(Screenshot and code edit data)

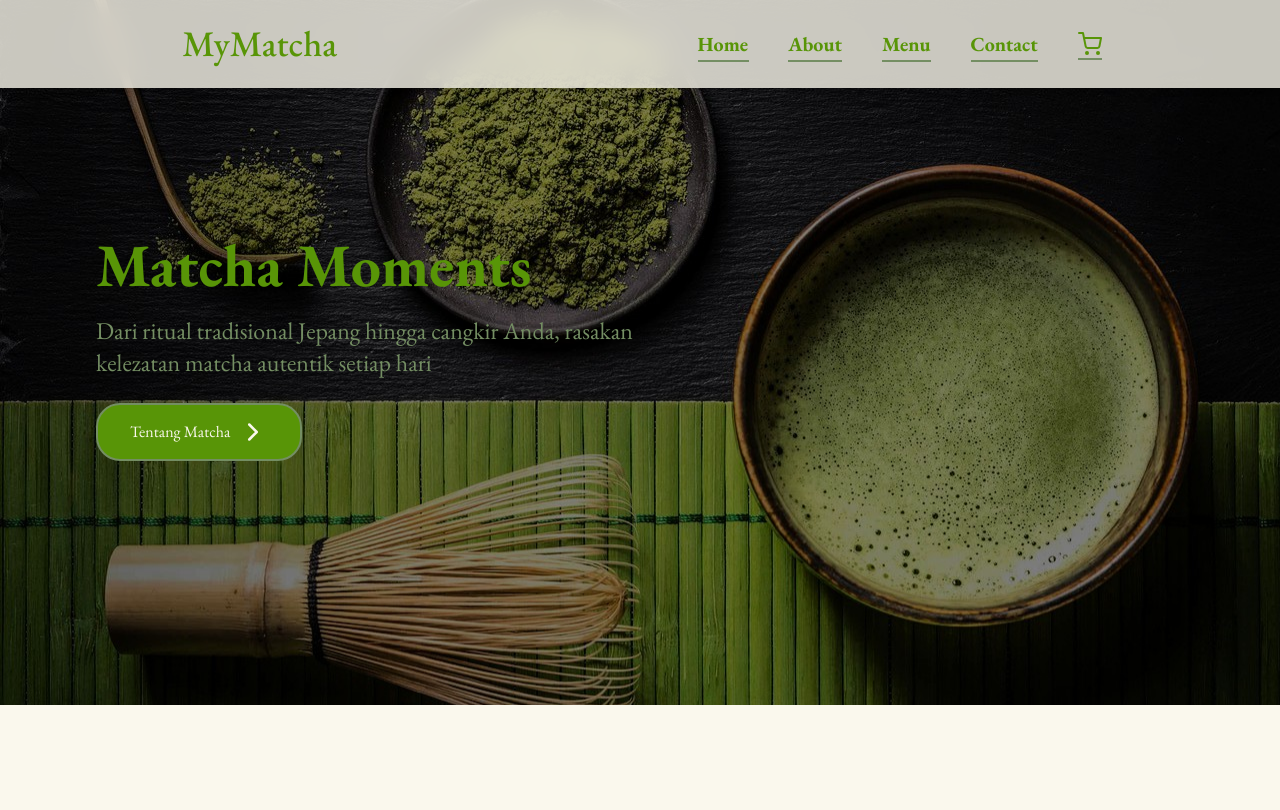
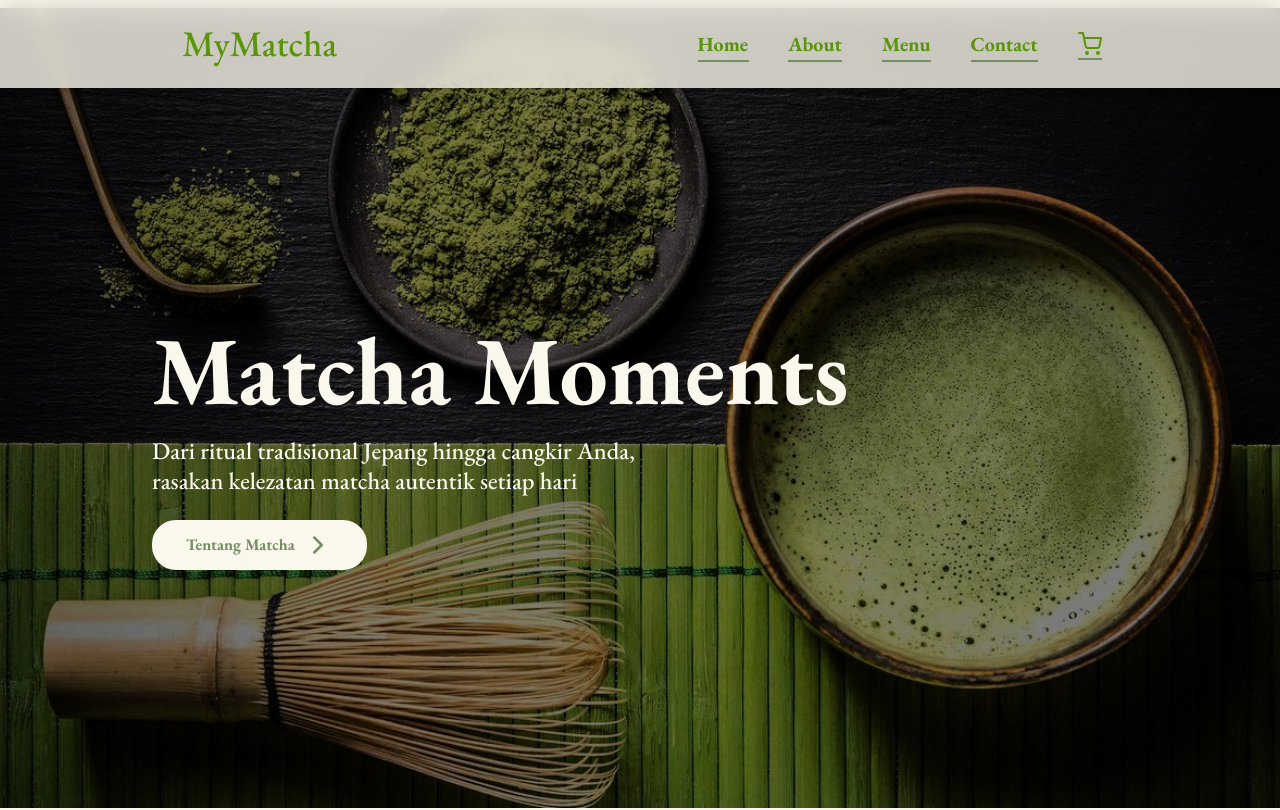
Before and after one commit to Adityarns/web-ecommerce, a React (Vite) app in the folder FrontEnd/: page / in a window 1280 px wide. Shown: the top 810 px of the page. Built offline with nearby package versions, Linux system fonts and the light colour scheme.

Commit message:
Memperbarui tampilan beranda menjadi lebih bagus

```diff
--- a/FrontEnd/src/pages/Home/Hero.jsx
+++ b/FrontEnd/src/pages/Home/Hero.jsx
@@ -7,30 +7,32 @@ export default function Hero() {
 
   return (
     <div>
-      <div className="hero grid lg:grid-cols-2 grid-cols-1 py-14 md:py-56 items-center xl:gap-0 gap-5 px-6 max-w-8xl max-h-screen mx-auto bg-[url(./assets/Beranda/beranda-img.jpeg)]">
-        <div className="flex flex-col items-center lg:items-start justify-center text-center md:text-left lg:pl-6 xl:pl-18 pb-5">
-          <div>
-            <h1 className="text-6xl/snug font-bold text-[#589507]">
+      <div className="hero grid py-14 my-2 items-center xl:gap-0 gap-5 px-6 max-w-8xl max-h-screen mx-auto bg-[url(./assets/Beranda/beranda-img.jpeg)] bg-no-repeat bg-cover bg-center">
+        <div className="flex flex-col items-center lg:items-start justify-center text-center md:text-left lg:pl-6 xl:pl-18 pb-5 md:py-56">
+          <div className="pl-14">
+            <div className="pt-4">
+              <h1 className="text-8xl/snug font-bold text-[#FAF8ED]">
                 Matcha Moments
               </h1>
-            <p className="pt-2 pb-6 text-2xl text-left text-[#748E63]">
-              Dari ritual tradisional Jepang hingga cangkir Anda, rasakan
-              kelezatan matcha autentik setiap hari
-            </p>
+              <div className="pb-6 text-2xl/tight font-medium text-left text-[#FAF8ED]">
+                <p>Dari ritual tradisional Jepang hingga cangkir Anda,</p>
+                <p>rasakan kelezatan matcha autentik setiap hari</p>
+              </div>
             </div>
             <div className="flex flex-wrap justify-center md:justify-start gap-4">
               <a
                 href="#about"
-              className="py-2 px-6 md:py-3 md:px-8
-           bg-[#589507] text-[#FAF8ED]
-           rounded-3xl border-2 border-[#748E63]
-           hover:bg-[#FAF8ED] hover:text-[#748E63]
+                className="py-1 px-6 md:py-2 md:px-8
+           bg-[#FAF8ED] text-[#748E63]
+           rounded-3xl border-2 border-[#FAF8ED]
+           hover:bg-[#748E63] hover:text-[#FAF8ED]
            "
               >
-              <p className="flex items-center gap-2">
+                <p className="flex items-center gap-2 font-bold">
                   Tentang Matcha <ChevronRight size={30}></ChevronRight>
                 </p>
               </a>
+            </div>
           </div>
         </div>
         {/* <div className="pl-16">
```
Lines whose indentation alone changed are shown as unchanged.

...

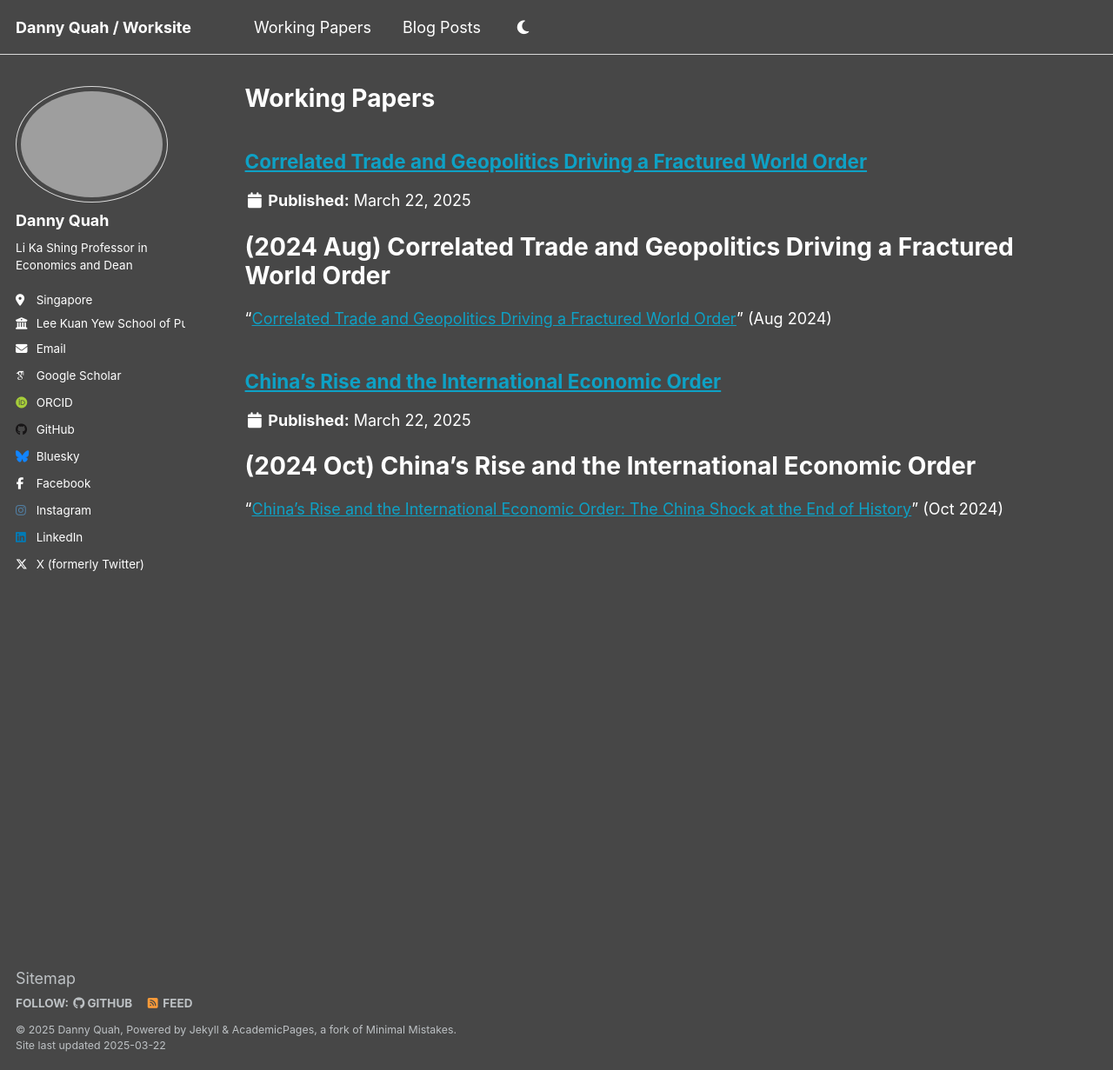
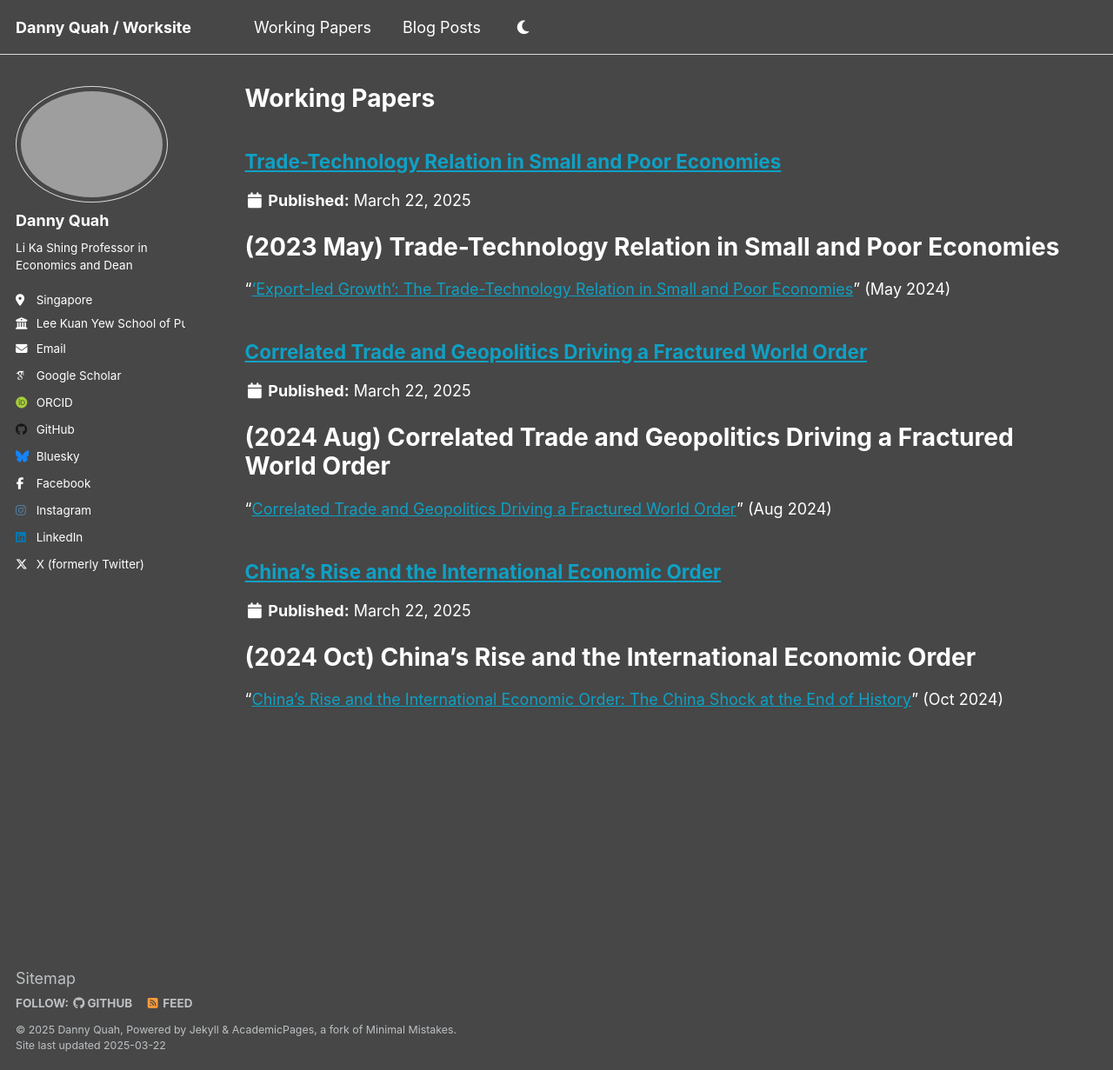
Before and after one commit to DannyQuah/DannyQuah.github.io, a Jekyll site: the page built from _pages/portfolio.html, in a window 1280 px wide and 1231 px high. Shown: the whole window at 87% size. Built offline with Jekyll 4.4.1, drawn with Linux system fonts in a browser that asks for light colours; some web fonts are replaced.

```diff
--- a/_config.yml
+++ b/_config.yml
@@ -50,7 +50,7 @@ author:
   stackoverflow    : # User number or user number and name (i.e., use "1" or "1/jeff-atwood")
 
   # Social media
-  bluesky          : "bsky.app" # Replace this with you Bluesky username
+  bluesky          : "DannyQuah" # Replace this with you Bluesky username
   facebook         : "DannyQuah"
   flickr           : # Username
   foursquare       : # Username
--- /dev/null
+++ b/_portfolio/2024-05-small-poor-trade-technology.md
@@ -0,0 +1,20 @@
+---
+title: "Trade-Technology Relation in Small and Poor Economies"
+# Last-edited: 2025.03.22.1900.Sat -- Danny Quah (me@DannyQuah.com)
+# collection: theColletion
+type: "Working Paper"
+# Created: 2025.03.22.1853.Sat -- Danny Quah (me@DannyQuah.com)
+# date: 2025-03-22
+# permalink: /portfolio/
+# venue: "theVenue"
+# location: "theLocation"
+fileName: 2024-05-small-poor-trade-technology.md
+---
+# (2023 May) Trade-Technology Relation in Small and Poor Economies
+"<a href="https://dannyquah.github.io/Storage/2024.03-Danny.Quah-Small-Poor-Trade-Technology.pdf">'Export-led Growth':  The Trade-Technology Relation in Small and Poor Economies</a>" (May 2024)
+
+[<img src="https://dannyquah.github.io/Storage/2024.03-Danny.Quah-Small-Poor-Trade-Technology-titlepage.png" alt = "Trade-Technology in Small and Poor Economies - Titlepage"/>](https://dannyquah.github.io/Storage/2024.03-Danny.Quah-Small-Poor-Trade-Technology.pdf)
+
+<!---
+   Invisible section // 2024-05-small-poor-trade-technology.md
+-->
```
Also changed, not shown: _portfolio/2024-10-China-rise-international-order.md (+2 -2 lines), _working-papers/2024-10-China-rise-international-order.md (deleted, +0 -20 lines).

-- Instructions to follow --
When a line in the data above contains the string "flex", copy that line.

-- Response box --
-        <div className="flex flex-col items-center lg:items-start justify-center text-center md:text-left lg:pl-6 xl:pl-18 pb-5">
+        <div className="flex flex-col items-center lg:items-start justify-center text-center md:text-left lg:pl-6 xl:pl-18 pb-5 md:py-56">
             <div className="flex flex-wrap justify-center md:justify-start gap-4">
-              <p className="flex items-center gap-2">
+                <p className="flex items-center gap-2 font-bold">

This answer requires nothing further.